A Note on RNFA Certification
Once nurses complete the six-credit program they are able to work as an RNFA. While RNFA certification is not mandatory to practice, it is often desirable for employers and reimbursement practices.
A nurse may become RNFA certified by successfully completing the RNFA certification exam administered by the Association of Perioperative Registered Nurses.
To be eligible to take the exam you must meet these requirements:
- Complete the RNFA program
- Be currently licensed, without provision or condition, as a registered nurse in the state where you’re practicing surgical nursing
- Be a CNOR or an advanced registered nurse practitioner certified in your specialty
- Bachelor's or Master's degree in Nursing (MS covers a bachelor's degree in another field.)
- Complete 2,000 documented hours of practice as an RNFA, including pre-, intra-, and post-operative patient care.
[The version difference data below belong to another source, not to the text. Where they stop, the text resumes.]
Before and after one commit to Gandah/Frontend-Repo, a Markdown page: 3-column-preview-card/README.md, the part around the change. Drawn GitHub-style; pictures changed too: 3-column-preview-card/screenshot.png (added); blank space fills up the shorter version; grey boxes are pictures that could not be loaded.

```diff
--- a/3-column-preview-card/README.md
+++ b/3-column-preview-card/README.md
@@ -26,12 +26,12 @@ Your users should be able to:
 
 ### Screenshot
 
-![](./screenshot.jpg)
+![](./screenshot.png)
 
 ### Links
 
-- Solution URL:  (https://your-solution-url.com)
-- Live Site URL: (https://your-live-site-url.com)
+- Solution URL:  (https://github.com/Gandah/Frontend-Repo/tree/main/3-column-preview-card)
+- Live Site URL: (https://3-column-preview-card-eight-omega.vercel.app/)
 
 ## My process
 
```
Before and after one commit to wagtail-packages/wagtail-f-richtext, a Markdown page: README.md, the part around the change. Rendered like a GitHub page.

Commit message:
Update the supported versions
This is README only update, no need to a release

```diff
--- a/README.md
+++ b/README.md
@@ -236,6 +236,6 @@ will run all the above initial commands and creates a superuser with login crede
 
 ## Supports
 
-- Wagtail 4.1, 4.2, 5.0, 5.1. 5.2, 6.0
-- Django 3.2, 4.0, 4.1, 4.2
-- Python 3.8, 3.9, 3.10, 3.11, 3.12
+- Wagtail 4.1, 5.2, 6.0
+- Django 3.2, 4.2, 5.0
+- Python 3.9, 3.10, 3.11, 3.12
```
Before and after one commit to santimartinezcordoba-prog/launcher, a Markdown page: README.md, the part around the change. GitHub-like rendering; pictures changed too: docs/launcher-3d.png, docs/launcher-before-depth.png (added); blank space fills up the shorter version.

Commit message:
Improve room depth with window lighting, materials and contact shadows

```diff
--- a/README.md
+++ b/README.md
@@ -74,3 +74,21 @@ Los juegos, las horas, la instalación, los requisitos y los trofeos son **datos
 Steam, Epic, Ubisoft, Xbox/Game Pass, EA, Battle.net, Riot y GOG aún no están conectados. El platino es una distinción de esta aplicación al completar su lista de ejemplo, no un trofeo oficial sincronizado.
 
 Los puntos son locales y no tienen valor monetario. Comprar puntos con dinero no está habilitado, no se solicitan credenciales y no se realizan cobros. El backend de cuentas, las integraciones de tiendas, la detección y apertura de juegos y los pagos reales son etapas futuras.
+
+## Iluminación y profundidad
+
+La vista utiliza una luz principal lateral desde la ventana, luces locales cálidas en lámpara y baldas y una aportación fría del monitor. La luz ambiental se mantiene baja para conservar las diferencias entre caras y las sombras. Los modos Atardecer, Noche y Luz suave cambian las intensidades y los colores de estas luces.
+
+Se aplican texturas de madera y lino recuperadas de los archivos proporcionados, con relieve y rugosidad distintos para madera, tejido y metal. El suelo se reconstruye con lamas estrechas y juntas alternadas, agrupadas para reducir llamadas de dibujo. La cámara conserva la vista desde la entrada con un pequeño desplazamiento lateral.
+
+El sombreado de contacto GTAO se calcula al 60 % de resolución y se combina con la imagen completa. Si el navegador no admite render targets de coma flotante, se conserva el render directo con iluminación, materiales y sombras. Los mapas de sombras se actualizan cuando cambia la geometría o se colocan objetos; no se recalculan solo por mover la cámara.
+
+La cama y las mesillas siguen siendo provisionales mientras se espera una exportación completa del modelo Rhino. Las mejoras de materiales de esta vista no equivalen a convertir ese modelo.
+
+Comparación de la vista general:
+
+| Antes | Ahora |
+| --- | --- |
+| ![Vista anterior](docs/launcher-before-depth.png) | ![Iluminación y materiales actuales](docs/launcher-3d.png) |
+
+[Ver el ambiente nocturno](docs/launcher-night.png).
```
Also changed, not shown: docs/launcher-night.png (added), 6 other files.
Pre- and post-operative patient care does not necessarily have to be connected to cases on which you’ve assisted.
Hours may include an RNFA internship or practicum but may not include attendance at classes, programs or seminars.
500 of these hours must have been within the two years immediately preceding application to take the exam.
The exam questions cover 70 percent intraoperative patient care and 30 percent pre- and post-operative patient care. Therefore, 600 of the 2,000 hours required for eligibility may be pre- and post-operative patient care, and at least 1,400 hours must be intraoperative practice.